===== Dataset entries =====

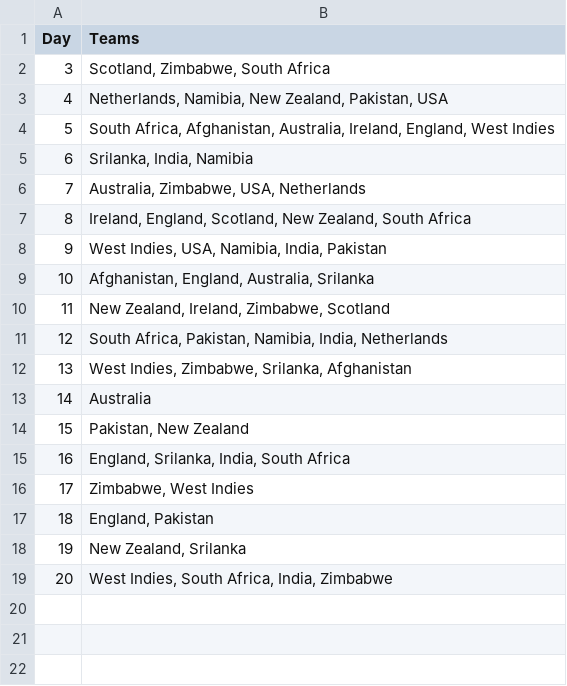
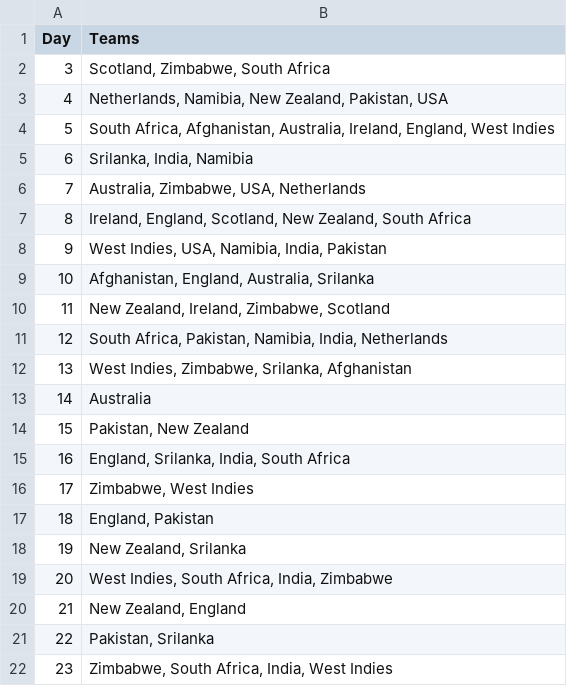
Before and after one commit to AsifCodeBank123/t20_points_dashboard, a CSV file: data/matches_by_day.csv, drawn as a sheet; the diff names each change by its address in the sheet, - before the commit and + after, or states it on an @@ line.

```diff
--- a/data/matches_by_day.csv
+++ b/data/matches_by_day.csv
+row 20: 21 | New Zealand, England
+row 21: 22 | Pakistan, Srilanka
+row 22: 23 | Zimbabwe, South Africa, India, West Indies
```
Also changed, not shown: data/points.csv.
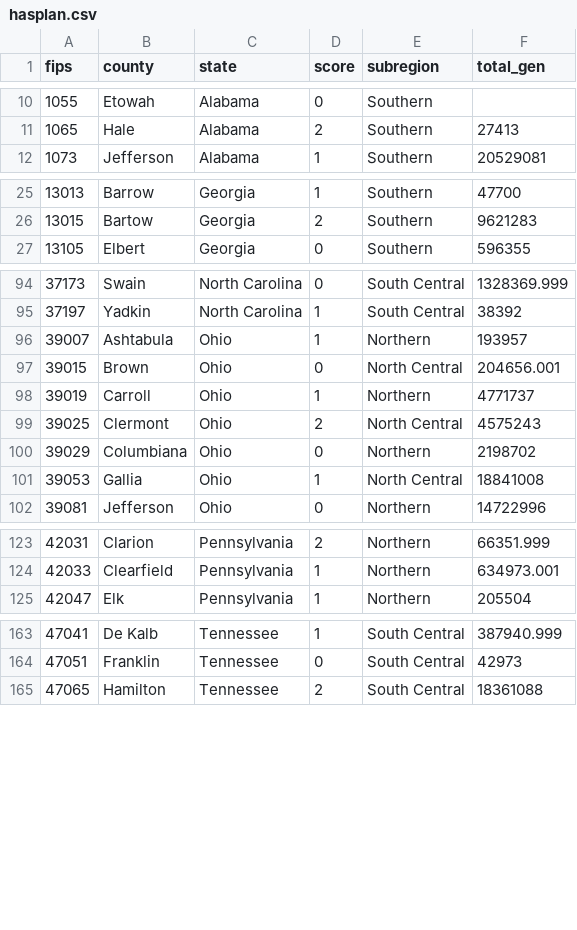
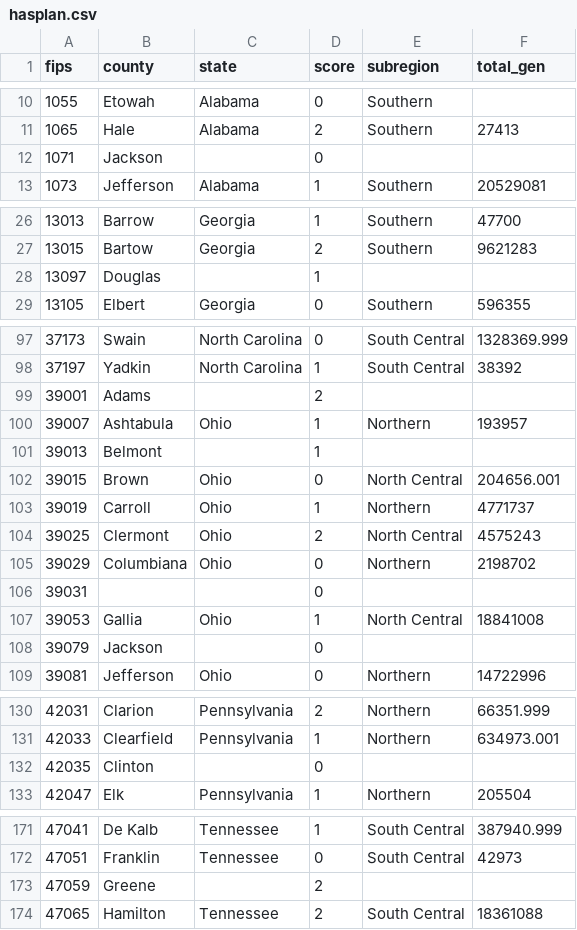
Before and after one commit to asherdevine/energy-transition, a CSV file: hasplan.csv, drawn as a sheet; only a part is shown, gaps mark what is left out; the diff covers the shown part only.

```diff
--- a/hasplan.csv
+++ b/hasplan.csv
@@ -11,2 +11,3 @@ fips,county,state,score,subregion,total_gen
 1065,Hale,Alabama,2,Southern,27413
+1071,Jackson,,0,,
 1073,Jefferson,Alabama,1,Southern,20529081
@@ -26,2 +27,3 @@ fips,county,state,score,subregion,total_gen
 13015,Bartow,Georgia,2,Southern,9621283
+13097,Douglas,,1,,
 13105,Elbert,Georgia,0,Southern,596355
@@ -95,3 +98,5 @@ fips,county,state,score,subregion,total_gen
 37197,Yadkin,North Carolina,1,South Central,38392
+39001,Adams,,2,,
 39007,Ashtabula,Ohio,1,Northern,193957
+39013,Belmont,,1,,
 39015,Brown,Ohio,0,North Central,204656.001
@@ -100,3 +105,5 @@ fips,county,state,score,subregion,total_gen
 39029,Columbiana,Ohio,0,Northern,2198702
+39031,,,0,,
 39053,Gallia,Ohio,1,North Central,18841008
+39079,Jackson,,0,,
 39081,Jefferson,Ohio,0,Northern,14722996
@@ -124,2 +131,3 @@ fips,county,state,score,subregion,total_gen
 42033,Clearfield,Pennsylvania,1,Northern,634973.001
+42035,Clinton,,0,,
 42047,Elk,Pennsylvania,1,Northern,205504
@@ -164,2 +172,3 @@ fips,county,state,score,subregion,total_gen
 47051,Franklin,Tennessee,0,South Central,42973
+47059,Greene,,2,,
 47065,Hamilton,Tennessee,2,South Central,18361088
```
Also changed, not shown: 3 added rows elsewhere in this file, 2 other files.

=====

> _About this exercise_
The listing above must be printed again exactly, minus its pictures.

> _Task response_
Before and after one commit to AsifCodeBank123/t20_points_dashboard, a CSV file: data/matches_by_day.csv, drawn as a sheet; the diff names each change by its address in the sheet, - before the commit and + after, or states it on an @@ line.

```diff
--- a/data/matches_by_day.csv
+++ b/data/matches_by_day.csv
+row 20: 21 | New Zealand, England
+row 21: 22 | Pakistan, Srilanka
+row 22: 23 | Zimbabwe, South Africa, India, West Indies
```
Also changed, not shown: data/points.csv.
Before and after one commit to asherdevine/energy-transition, a CSV file: hasplan.csv, drawn as a sheet; only a part is shown, gaps mark what is left out; the diff covers the shown part only.

```diff
--- a/hasplan.csv
+++ b/hasplan.csv
@@ -11,2 +11,3 @@ fips,county,state,score,subregion,total_gen
 1065,Hale,Alabama,2,Southern,27413
+1071,Jackson,,0,,
 1073,Jefferson,Alabama,1,Southern,20529081
@@ -26,2 +27,3 @@ fips,county,state,score,subregion,total_gen
 13015,Bartow,Georgia,2,Southern,9621283
+13097,Douglas,,1,,
 13105,Elbert,Georgia,0,Southern,596355
@@ -95,3 +98,5 @@ fips,county,state,score,subregion,total_gen
 37197,Yadkin,North Carolina,1,South Central,38392
+39001,Adams,,2,,
 39007,Ashtabula,Ohio,1,Northern,193957
+39013,Belmont,,1,,
 39015,Brown,Ohio,0,North Central,204656.001
@@ -100,3 +105,5 @@ fips,county,state,score,subregion,total_gen
 39029,Columbiana,Ohio,0,Northern,2198702
+39031,,,0,,
 39053,Gallia,Ohio,1,North Central,18841008
+39079,Jackson,,0,,
 39081,Jefferson,Ohio,0,Northern,14722996
@@ -124,2 +131,3 @@ fips,county,state,score,subregion,total_gen
 42033,Clearfield,Pennsylvania,1,Northern,634973.001
+42035,Clinton,,0,,
 42047,Elk,Pennsylvania,1,Northern,205504
@@ -164,2 +172,3 @@ fips,county,state,score,subregion,total_gen
 47051,Franklin,Tennessee,0,South Central,42973
+47059,Greene,,2,,
 47065,Hamilton,Tennessee,2,South Central,18361088
```
Also changed, not shown: 3 added rows elsewhere in this file, 2 other files.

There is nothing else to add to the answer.